▶ **What is being asked**:
Check every line of the data below for the word "rerender". Copy the ones that have it.

▶ **Data shown**:

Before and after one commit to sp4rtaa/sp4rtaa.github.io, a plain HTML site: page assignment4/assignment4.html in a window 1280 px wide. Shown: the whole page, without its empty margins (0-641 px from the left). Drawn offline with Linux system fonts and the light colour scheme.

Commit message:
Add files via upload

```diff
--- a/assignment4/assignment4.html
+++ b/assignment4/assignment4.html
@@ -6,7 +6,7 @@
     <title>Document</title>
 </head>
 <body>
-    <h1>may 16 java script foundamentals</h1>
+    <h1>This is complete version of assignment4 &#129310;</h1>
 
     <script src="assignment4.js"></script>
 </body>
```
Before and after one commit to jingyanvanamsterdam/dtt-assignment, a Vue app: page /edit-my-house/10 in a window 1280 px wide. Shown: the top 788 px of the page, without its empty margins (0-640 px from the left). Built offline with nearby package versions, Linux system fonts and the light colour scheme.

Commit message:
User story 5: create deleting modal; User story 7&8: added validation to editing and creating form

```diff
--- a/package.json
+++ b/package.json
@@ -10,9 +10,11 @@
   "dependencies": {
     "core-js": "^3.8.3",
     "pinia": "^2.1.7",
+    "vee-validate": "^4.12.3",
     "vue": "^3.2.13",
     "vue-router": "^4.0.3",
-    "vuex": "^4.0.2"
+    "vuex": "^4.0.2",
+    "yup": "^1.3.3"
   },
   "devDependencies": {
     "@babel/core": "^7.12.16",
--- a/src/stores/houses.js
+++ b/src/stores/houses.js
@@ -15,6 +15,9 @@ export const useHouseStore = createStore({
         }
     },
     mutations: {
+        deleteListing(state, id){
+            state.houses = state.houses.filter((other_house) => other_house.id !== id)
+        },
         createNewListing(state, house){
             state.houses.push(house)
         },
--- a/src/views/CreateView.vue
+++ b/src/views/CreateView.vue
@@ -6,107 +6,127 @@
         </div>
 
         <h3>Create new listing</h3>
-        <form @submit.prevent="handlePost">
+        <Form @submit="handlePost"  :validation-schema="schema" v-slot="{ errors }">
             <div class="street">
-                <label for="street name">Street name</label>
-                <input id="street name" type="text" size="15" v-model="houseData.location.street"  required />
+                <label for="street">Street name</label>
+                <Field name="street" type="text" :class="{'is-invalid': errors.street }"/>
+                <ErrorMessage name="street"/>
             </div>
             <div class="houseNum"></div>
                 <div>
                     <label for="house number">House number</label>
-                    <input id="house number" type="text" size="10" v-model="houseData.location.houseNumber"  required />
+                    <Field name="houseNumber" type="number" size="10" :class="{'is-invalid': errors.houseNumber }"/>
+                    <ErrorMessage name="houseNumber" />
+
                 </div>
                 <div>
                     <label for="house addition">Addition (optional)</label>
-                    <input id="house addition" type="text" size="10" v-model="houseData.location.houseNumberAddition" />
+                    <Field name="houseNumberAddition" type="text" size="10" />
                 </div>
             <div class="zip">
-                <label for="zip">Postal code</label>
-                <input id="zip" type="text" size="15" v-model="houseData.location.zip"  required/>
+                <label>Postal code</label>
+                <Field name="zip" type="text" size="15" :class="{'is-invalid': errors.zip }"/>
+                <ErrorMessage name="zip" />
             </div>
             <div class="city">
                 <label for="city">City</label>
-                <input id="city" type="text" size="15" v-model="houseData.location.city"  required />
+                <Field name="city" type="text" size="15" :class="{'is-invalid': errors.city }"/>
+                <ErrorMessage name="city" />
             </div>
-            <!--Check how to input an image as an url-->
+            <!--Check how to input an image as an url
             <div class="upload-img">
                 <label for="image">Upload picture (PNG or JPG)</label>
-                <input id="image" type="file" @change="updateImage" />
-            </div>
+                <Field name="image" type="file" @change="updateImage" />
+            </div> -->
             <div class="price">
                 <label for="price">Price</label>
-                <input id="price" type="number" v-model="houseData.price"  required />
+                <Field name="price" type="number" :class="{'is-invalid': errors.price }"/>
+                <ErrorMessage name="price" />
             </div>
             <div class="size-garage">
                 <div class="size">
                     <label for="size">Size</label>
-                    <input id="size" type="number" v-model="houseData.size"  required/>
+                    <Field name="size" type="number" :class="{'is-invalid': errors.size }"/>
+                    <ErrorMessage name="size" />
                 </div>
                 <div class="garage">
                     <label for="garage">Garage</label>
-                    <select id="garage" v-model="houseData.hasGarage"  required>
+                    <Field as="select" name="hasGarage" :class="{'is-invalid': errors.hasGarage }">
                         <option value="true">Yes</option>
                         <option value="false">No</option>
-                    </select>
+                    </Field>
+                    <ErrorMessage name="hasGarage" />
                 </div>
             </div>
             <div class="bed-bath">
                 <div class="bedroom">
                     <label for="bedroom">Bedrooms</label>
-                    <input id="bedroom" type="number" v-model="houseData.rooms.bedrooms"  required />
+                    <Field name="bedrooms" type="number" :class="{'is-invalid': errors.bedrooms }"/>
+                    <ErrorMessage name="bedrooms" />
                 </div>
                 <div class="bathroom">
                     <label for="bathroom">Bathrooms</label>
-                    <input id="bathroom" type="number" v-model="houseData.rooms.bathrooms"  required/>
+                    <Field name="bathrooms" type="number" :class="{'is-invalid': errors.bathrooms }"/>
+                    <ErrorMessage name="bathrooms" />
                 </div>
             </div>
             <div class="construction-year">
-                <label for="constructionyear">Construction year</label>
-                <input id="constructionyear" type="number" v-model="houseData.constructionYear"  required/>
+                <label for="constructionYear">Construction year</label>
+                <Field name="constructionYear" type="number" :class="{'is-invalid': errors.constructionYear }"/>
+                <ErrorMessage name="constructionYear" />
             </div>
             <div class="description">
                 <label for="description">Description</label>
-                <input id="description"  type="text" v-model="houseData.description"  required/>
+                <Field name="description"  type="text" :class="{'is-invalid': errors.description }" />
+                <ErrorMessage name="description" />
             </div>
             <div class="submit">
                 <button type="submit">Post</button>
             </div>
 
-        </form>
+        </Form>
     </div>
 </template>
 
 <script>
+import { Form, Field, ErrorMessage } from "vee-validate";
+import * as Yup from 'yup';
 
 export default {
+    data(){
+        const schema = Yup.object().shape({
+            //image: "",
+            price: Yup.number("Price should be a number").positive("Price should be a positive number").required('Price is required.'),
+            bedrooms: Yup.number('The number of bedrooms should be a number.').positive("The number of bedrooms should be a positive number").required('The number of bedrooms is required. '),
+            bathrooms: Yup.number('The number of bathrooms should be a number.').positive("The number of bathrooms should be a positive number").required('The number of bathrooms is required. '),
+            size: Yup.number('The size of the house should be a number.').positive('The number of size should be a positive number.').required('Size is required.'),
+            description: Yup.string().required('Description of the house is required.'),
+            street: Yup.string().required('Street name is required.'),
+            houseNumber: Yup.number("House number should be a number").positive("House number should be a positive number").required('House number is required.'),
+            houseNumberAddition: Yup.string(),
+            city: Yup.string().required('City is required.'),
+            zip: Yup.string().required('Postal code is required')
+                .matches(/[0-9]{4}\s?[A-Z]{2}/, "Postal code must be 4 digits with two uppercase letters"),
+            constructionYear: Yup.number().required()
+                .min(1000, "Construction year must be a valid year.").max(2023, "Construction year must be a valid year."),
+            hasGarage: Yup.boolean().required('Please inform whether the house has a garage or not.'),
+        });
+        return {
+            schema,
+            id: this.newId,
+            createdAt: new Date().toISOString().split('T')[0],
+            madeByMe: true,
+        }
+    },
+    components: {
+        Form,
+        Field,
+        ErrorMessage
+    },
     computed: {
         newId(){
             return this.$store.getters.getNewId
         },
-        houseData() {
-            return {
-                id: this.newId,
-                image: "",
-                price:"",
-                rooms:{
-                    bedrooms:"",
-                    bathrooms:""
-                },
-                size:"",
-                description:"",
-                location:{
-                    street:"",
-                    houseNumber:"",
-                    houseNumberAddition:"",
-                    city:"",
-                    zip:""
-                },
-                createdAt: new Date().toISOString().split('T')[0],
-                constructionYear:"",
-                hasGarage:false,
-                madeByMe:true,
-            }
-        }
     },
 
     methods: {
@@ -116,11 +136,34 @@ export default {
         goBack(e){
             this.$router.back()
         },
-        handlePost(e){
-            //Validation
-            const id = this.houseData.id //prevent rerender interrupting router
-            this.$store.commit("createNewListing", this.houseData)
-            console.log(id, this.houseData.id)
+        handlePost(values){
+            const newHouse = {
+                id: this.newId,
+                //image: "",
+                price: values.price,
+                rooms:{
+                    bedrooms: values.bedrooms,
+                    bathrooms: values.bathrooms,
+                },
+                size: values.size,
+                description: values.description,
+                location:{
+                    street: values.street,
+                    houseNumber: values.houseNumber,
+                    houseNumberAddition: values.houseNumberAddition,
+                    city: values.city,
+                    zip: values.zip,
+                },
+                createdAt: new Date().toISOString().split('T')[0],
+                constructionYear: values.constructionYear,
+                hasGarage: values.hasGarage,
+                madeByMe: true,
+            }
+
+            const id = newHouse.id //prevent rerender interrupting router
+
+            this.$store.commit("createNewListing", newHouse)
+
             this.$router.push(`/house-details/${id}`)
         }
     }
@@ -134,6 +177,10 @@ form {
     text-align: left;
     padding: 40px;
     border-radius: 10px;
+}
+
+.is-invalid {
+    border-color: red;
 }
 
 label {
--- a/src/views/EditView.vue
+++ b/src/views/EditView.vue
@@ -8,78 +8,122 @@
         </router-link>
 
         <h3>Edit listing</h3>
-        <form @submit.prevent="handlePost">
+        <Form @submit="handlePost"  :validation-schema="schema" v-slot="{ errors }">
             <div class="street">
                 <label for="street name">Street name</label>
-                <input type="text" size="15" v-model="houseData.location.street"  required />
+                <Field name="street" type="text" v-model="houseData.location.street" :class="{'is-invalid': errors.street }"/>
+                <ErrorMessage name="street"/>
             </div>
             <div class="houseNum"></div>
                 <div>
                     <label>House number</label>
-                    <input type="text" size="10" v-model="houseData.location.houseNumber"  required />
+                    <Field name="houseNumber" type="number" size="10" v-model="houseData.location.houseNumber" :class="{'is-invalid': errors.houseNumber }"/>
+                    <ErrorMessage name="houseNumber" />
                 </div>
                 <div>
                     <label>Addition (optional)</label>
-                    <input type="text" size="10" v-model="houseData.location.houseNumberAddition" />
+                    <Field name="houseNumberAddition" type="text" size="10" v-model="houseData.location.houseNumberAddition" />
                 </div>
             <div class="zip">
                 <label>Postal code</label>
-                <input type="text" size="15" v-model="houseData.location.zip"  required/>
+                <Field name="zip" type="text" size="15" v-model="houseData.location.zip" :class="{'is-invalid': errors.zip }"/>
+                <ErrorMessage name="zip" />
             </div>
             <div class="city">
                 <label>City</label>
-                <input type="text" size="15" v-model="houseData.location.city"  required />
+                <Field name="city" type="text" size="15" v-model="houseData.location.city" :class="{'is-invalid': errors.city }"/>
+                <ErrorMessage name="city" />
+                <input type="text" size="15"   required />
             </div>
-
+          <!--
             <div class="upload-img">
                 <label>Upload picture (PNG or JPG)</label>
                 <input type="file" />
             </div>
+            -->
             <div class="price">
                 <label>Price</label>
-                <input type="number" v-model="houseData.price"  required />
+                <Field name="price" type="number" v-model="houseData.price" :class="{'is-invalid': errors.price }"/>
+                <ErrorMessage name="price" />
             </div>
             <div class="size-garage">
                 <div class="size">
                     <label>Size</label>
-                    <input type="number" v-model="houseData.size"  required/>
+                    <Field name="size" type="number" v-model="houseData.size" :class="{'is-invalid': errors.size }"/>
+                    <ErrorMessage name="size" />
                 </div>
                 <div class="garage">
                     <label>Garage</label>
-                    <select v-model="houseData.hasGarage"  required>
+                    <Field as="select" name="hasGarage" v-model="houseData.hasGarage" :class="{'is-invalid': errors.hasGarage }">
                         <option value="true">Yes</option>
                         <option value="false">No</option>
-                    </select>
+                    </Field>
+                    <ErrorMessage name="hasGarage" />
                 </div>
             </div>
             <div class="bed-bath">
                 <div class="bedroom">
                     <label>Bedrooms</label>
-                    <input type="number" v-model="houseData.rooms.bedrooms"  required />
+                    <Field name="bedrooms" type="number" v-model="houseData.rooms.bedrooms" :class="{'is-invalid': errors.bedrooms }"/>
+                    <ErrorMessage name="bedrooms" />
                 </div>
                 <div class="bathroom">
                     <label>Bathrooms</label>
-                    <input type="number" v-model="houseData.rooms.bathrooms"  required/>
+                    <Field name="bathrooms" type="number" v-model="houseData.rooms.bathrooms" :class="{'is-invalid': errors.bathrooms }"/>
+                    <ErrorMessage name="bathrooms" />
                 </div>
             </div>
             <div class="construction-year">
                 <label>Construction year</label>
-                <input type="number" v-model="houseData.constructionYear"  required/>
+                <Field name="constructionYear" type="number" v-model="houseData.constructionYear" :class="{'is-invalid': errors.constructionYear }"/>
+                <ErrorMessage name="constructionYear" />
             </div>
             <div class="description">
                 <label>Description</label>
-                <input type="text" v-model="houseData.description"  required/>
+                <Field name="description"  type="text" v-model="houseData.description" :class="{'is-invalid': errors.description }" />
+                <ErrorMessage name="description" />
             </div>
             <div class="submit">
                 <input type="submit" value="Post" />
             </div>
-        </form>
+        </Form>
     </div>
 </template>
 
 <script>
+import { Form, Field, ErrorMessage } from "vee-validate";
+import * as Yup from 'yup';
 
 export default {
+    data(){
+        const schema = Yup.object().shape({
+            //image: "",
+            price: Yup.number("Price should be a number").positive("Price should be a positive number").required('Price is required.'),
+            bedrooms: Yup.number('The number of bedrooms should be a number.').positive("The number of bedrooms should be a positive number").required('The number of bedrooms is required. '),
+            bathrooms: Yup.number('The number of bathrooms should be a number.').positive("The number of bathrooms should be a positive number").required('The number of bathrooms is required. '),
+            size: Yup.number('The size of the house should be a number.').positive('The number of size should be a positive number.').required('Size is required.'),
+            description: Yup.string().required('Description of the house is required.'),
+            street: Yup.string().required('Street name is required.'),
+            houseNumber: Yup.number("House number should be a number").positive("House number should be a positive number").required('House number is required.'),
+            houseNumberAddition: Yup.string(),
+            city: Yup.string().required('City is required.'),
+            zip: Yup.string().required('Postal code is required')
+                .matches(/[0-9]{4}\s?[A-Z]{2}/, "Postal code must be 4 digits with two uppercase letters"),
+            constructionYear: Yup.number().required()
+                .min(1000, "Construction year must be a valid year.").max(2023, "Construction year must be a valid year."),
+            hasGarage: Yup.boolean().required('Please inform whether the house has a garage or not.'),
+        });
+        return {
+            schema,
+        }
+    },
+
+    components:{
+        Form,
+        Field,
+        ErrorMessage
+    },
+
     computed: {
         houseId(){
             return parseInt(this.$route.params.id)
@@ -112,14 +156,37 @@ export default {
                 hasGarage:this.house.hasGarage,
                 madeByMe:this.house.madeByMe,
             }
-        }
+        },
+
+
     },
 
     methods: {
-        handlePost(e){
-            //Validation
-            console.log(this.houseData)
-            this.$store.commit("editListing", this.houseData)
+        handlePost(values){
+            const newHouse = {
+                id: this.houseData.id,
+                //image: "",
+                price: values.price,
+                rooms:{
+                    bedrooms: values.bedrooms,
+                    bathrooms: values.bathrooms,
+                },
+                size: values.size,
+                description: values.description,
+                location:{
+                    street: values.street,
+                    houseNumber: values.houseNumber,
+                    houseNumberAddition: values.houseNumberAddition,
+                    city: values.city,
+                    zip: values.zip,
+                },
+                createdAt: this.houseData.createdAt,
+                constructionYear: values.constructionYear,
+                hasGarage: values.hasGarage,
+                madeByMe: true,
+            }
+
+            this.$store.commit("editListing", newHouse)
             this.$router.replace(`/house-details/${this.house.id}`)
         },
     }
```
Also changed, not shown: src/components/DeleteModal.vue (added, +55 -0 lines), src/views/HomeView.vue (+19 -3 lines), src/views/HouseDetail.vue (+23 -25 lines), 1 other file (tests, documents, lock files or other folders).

▶ **Expected answer**:
-            const id = this.houseData.id //prevent rerender interrupting router
+            const id = newHouse.id //prevent rerender interrupting router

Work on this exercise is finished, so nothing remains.